Sub-Saharan Africa’s power deficit reduces economic growth by as much as 3 percent of GDP and impacts business and quality of life in almost every sub-region. Cameroon is investing in a range of power initiatives, including new hydro dams and private sector funded gas plants, to increase electricity supply.
By William Fonkeng, Associate Attorney at Centurion Law Group’s Douala office
It is easy to explain why Cameroon suffers so many debilitating power cuts. With a growing population using more power for air conditioning and mobile devices, the decrepit power network cannot keep up. This is a common problem in our region: According to the IEA, more than 620 million people in Sub-Saharan Africa live without reliable electricity supply.
Our chief executive, NJ Ayuk, stated to Bloomberg Business that “Africa is moving in a direction of industrialization. People are beginning to see power as a right.” The Cameroonian government, like many others in the region, has understood the imperative to provide power and has put in place measures to increase the national power output to 3000 MW by 2020.
Cameroon has an estimated 12,000 MW of potential hydropower capacity, ranking it third in Africa behind the DRC and Ethiopia, but the country has a total installed capacity of 1,400 MW, of which 60 percent is supplied by dams. The national power company, Energy of Cameroon (ENEO), produces and markets electricity and is co-owned by the government and Actis, a UK private equity firm. Transmission and distribution of electricity are managed by the publicly owned Societé National de Transport d’Électricité (SONATREL). Electricity Development Corporation (EDC) is responsible for major investments in the sector.
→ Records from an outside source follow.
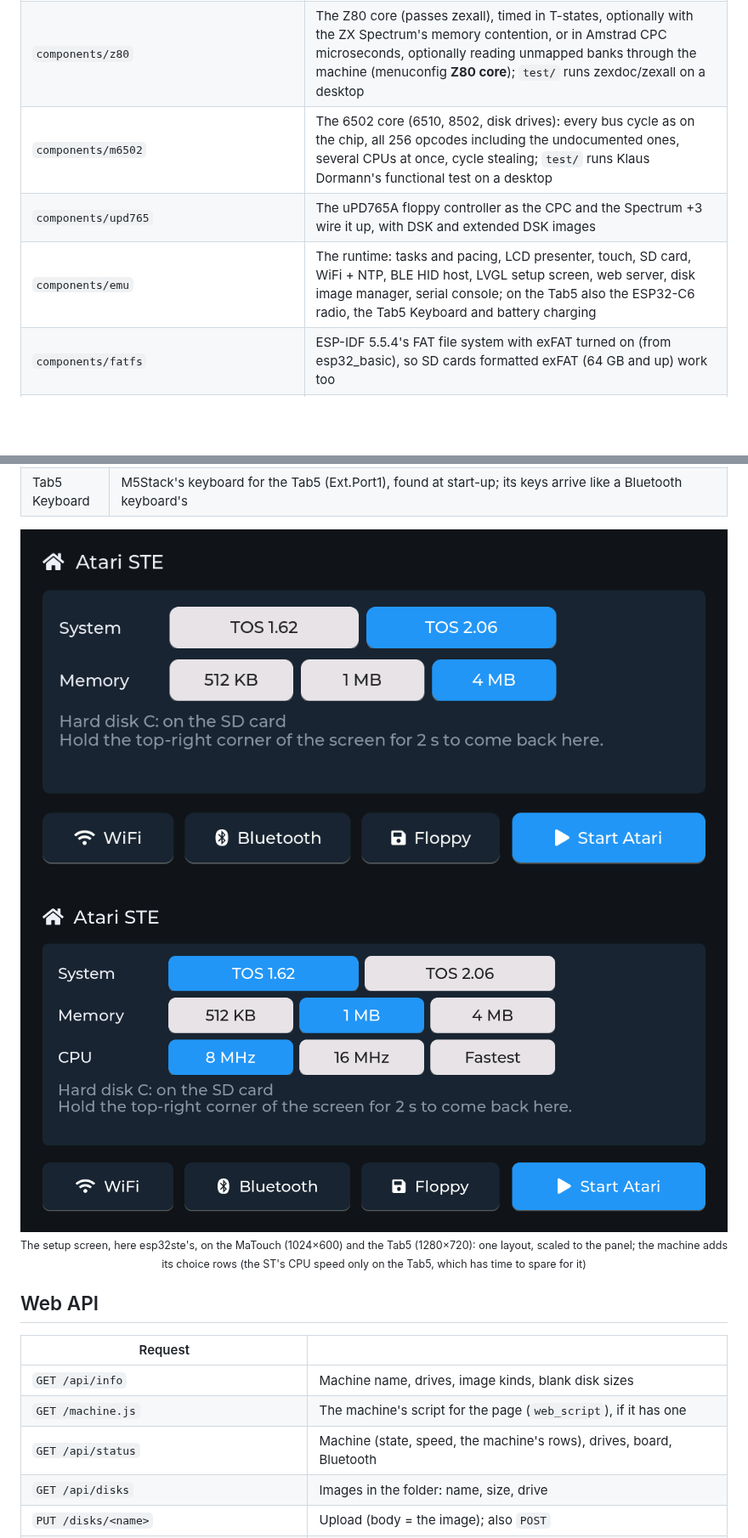
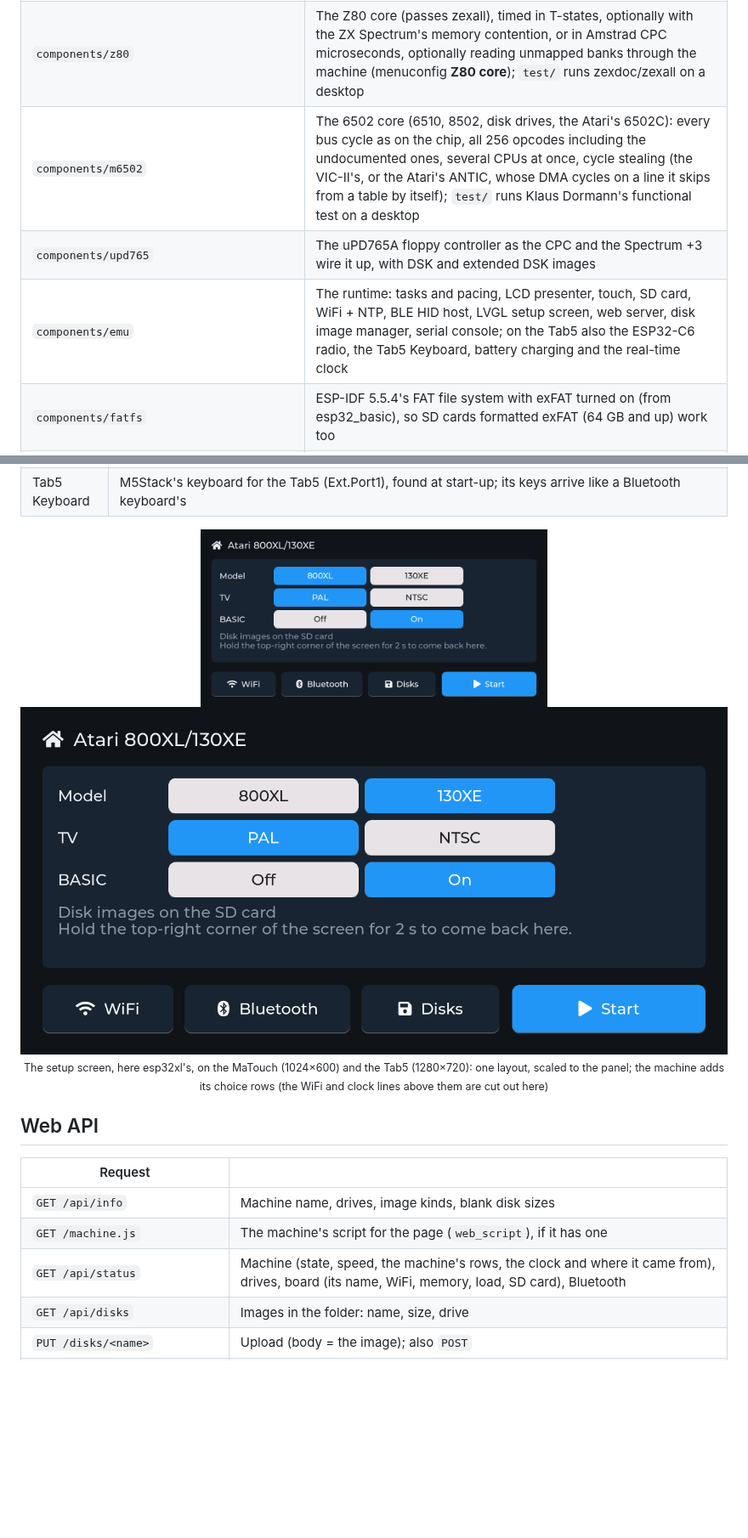
Before and after one commit to rlucencic/esp32emu, a Markdown page: README.md, 2 parts joined by grey strips. Shown at 85% size. Rendered like a GitHub page; pictures changed too: docs/images/matouch-setup-xl.png (added), docs/images/tab5-setup-xl.png (added); blank space fills up the shorter version.

```diff
--- a/README.md
+++ b/README.md
@@ -19,9 +19,9 @@ the build target picks it (`esp32s3` the MaTouch, `esp32p4` the Tab5).
 |---|---|
 | `components/musashi` | The 68000 core: [Musashi](https://github.com/kstenerud/Musashi), evansm7's embedded fork, with static opcode tables (see its README) |
 | `components/z80` | The Z80 core (passes zexall), timed in T-states, optionally with the ZX Spectrum's memory contention, or in Amstrad CPC microseconds, optionally reading unmapped banks through the machine (menuconfig **Z80 core**); `test/` runs zexdoc/zexall on a desktop |
-| `components/m6502` | The 6502 core (6510, 8502, disk drives): every bus cycle as on the chip, all 256 opcodes including the undocumented ones, several CPUs at once, cycle stealing; `test/` runs Klaus Dormann's functional test on a desktop |
+| `components/m6502` | The 6502 core (6510, 8502, disk drives, the Atari's 6502C): every bus cycle as on the chip, all 256 opcodes including the undocumented ones, several CPUs at once, cycle stealing (the VIC-II's, or the Atari's ANTIC, whose DMA cycles on a line it skips from a table by itself); `test/` runs Klaus Dormann's functional test on a desktop |
 | `components/upd765` | The uPD765A floppy controller as the CPC and the Spectrum +3 wire it up, with DSK and extended DSK images |
-| `components/emu` | The runtime: tasks and pacing, LCD presenter, touch, SD card, WiFi + NTP, BLE HID host, LVGL setup screen, web server, disk image manager, serial console; on the Tab5 also the ESP32-C6 radio, the Tab5 Keyboard and battery charging |
+| `components/emu` | The runtime: tasks and pacing, LCD presenter, touch, SD card, WiFi + NTP, BLE HID host, LVGL setup screen, web server, disk image manager, serial console; on the Tab5 also the ESP32-C6 radio, the Tab5 Keyboard, battery charging and the real-time clock |
 | `components/fatfs` | ESP-IDF 5.5.4's FAT file system with exFAT turned on (from esp32_basic), so SD cards formatted exFAT (64 GB and up) work too |
 | `components/esp_lcd` | ESP-IDF 5.5.4's LCD drivers with one fix in the RGB panel's (the MaTouch): after refill interrupts were held off (a flash write, a busy core), the picture could stay shifted by 10 lines with artefacts until a restart; now it's back in step at the next frame |
 | `boards/m5stack_tab5/sdkconfig.defaults` | The Tab5's settings, loaded after a project's own when it builds for `esp32p4` |
@@ -100,11 +100,11 @@ panel's height (600 lines on the MaTouch, 720 on the Tab5), as wide as
 | Tab5 Keyboard | M5Stack's keyboard for the Tab5 (Ext.Port1), found at start-up; its keys arrive like a Bluetooth keyboard's |
 
 <p align="center">
-  <img src="docs/images/matouch-setup-st.png" width="44.4%" alt="The setup screen on the MaTouch's 1024×600 panel, here the Atari STE's: TOS and memory">
-  <img src="docs/images/tab5-setup.png" width="55.5%" alt="The same setup screen on the Tab5's 1280×720 panel, with the ST's CPU speed as well">
-  <br><sub>The setup screen, here esp32ste's, on the MaTouch (1024×600) and the Tab5 (1280×720):
-  one layout, scaled to the panel; the machine adds its choice rows (the ST's CPU speed
-  only on the Tab5, which has time to spare for it)</sub>
+  <img src="docs/images/matouch-setup-xl.png" width="49%" alt="The setup screen on the MaTouch's 1024×600 panel, here the Atari XL's: model, TV and BASIC, and the WiFi, Bluetooth, Disks and Start buttons">
+  <img src="docs/images/tab5-setup-xl.png" width="50.9%" alt="The same setup screen on the Tab5's 1280×720 panel">
+  <br><sub>The setup screen, here esp32xl's, on the MaTouch (1024×600) and the Tab5 (1280×720):
+  one layout, scaled to the panel; the machine adds its choice rows (the WiFi and clock
+  lines above them are cut out here)</sub>
 </p>
 
 ## Web API
@@ -113,7 +113,7 @@ panel's height (600 lines on the MaTouch, 720 on the Tab5), as wide as
 |---|---|
 | `GET /api/info` | Machine name, drives, image kinds, blank disk sizes |
 | `GET /machine.js` | The machine's script for the page (`web_script`), if it has one |
-| `GET /api/status` | Machine (state, speed, the machine's rows), drives, board, Bluetooth |
+| `GET /api/status` | Machine (state, speed, the machine's rows, the clock and where it came from), drives, board (its name, WiFi, memory, load, SD card), Bluetooth |
 | `GET /api/disks` | Images in the folder: name, size, drive |
 | `PUT /disks/<name>` | Upload (body = the image); also `POST` |
 | `GET /disks/<name>` / `DELETE /disks/<name>` | Download / delete (not while in a drive) |
```
Also changed, not shown: other parts of README.md (+3 -3 lines), CLAUDE.md (+49 -30 lines), 9 other files.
INVESTMENT IN THE POWER SECTOR
Infrastructure is a cornerstone of the government’s development plan, and energy is rightly seen as a crucial component. This vision is laid down in the white paper Document de Stratégies pour la Croissance et l’Emploi (DSCE) published in 2010. One of the main objectives of this 2020 vision is to develop solid infrastructure that will sustain economic growth of 5.5 percent annually from 2010 to 2020. The cost of this ten-year program amounts to nearly 5.85 billion francs CFA for generation and transmission projects and 663 billion francs CFA for rural electrification.
To meet its aims, the government is pursuing private investment, shorter term solutions and natural gas-fuelled generation projects. Green Energy Norway Cameroun (Grenor S.A.) announced in 2015 that it will be investing over $186 million into Cameroon’s energy to build a 300 MW natural gas plant. The plant which has received funding mainly from the private sector, is expected to reach completion within six months. Also in 2015, global power service provider Altaaqa Global installed and commissioned two temporary natural gas power plants in Logbaba and Ndokoti (Bassa) in just 21 days. The power plants have a joint capacity of 50 MW.
Natural gas is likely to continue to have a big role in Cameroon’s power sector growth. The government is keen to use this domestically produced resource, which has the added advantage of not being affected by seasonal water level changes. At the same time, the government continues to invest in large hydro projects, which offer long term large scale capacity. The Lom Pangar regulating dam, under construction now, will cost $430 million and will increase the capacity of two other dams by 130 MW and provide 30 MW of power to rural areas. This regulating dam is the most important of Cameroon’s hydro projects, as it could unlock access to a large amount of capacity on other parts of the Sanaga river.
Lom Pangar, among Cameroon’s various energy initiatives, has attracted the most attention internationally. A delegation of experts from the Regional Rusumo Falls Hydroelectric Project in Rwanda visited Cameroon in February 2015 to examine the project. Rusomo Falls will generate around 80 MW of power to be shared between Rwanda, Burundi and Tanzania. The visitors were able to review best practices and capacity building initiatives being used at Lom Pangar. A delegation from Benin also visited the site in 2014.
As well as building new facilities of its own and bringing in new partners, Cameroon would benefit from pooling its power resources with its neighbours – as Rwanda, Tanzania and Burundi are doing at Rusomo Falls. A framework for this, the Central Africa Power Pool (CAPP) was established in 2003, and Cameroon’s neighbour to the south, Equatorial Guinea, has already set up interconnection points.
Cameroon’s power crisis has developed over decades of mismanagement and lack of investment in crucial infrastructure, so the situation will not be resolved quickly, particularly as demand continues to grow. However, the government is implementing some intelligent solutions aimed at filling the short term deficit and creating the long term conditions for a healthy power sector. Private partnerships, cross-border cooperation and commitment to investment in both gas and hydro will be key to this success.